- They must provide a written explanation when they terminate a franchise agreement.
- They must repurchase the franchisee’s assets (less depreciation) when they end a franchise agreement, though not if the franchisee ends the arrangement.
- They may only terminate franchisee agreements for “substantial” infractions of the agreement.
- They must allow franchisees 60 days to correct the infraction.
- Franchisees who lied when they acquired their franchise (about the net worth, for example), may have their franchise agreements terminated.
- Franchisors may end the agreement if franchisees declare bankruptcy or fail to make required payments, or if the franchisee abandons the franchise.
- They may also end the agreement if there is a danger to pubic health or safety from the franchise.
- Franchisors may also terminate the franchise agreement if the franchisee behaves in ways that may damage the reputation of the franchise, including being convicted of crimes related to the franchise.
- Franchisees may sell their franchise to any buyer who meets the franchisor’s stipulated qualifications.
- Franchisors may have first refusal of a franchise if the franchisee desires to sell it.

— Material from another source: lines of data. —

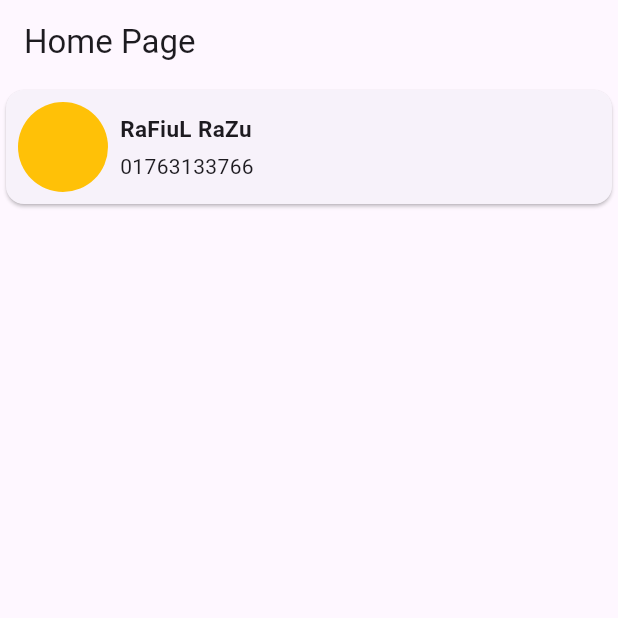
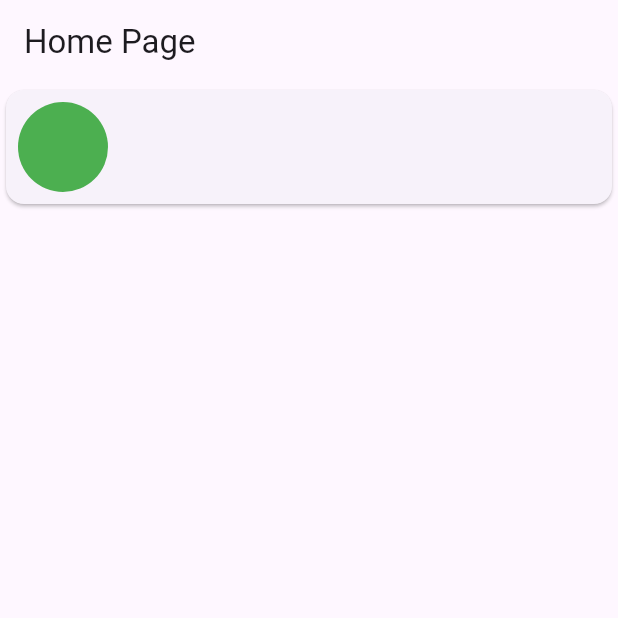
Before and after one commit to RaFiuL-RaZu/app_create2, a Flutter app: the screen it shows after launch, on a phone screen of 412 x 824 dp, the top half of it. Run offline on Flutter 3.47's test engine with Material 3 defaults, Android fonts, the phone set to English and light mode, and no system bars.

Commit message:
innit commit

```diff
--- a/lib/main.dart
+++ b/lib/main.dart
@@ -39,20 +39,13 @@ class HomeScren extends StatelessWidget {
                  padding: const EdgeInsets.all(8.0),
                  child: CircleAvatar(
                    radius: 30,
-                    backgroundColor: Colors.amber,
+                   backgroundColor: Colors.green,
                  ),
-                ),
-                Column(
-                  crossAxisAlignment: CrossAxisAlignment.start,
-                  children: [
-                    Text("RaFiuL RaZu",style: TextStyle(fontSize: 15,fontWeight: FontWeight.w700),),
-                    SizedBox(height: 5),
-                    Text("01763133766"),
-                  ],
                ),
              ],
            ),
-          )
+
+         ),
        ],
       ),
     );
```
Lines whose indentation alone changed are shown as unchanged.
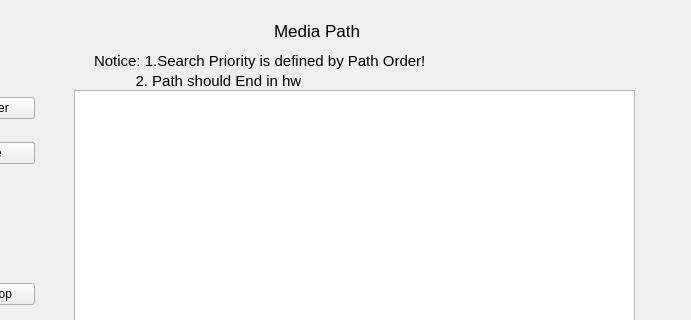
Above: Client/command_validator_app/ui/Addpath.ui from SJTU-Applemin/AutoULTGen before the change; both pictures show x 116 to 807 and y 0 to 320 of the 807 by 516 pixel window. Below: the same form after it.
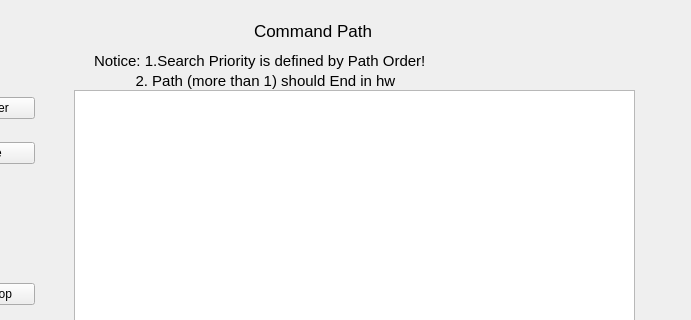
That is the form after the change.

```diff
--- a/Client/command_validator_app/ui/Addpath.ui
+++ b/Client/command_validator_app/ui/Addpath.ui
@@ -78,9 +78,9 @@
   <widget class="QLabel" name="label_2">
    <property name="geometry">
     <rect>
-     <x>390</x>
+          <x>370</x>
      <y>20</y>
-     <width>121</width>
+          <width>161</width>
      <height>21</height>
     </rect>
    </property>
@@ -90,7 +90,7 @@
     </font>
    </property>
    <property name="text">
-    <string>Media Path</string>
+        <string>Command Path</string>
    </property>
   </widget>
   <widget class="QWidget" name="layoutWidget">
@@ -171,7 +171,7 @@
     </font>
    </property>
    <property name="text">
-    <string>          2. Path should End in hw</string>
+        <string>          2. Path (more than 1) should End in hw</string>
    </property>
   </widget>
  </widget>
```
Lines whose indentation alone changed are shown as unchanged.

These requirements are expected to provide greater protection for franchisees who face the possibility of having their franchise agreements terminated. Some franchisees have claimed that their agreements were terminated because the franchisor wanted to take over their location or offer it to a mutli-unit franchisee. Others have claimed that their agreements were ended “on a whim.” The new law will prevent any terminations of this type.
At the same time, other franchisees have been worried that franchisees who were breaking the agreement would threaten the brand. If your cleaning franchise suffers from negative reactions to the same franchise in another town, you don’t want that location to continue its bad practices for another 60 days. The new law’s clause saying that a threat to the reputation of the franchise is grounds for termination offers protection to other franchisees.
Franchisors may be better protected in cases where a franchisee breaks labor laws or in some other way threatens the franchise.For the most part, however, this law is intended to limit what franchisors can do.
There are some very specific details in the new law — for example, a franchise can only stay closed for five days after an earthquake before they are judged to have abandoned their franchise — but the major provisions focus on the requirements and limitations for terminating franchise agreements.
In general, the new law will only apply to franchise agreements or renewals signed on or after January 1, 2016. In the case of franchise agreements which have no ending date, the new law may apply immediately.
Observers are guessing that franchisors will update their franchise agreements in light of the new law. If you’re investigating franchise business opportunities in California, this is certainly a time when you should consult a lawyer to be sure you completely understand your rights and responsibilities as a franchisee.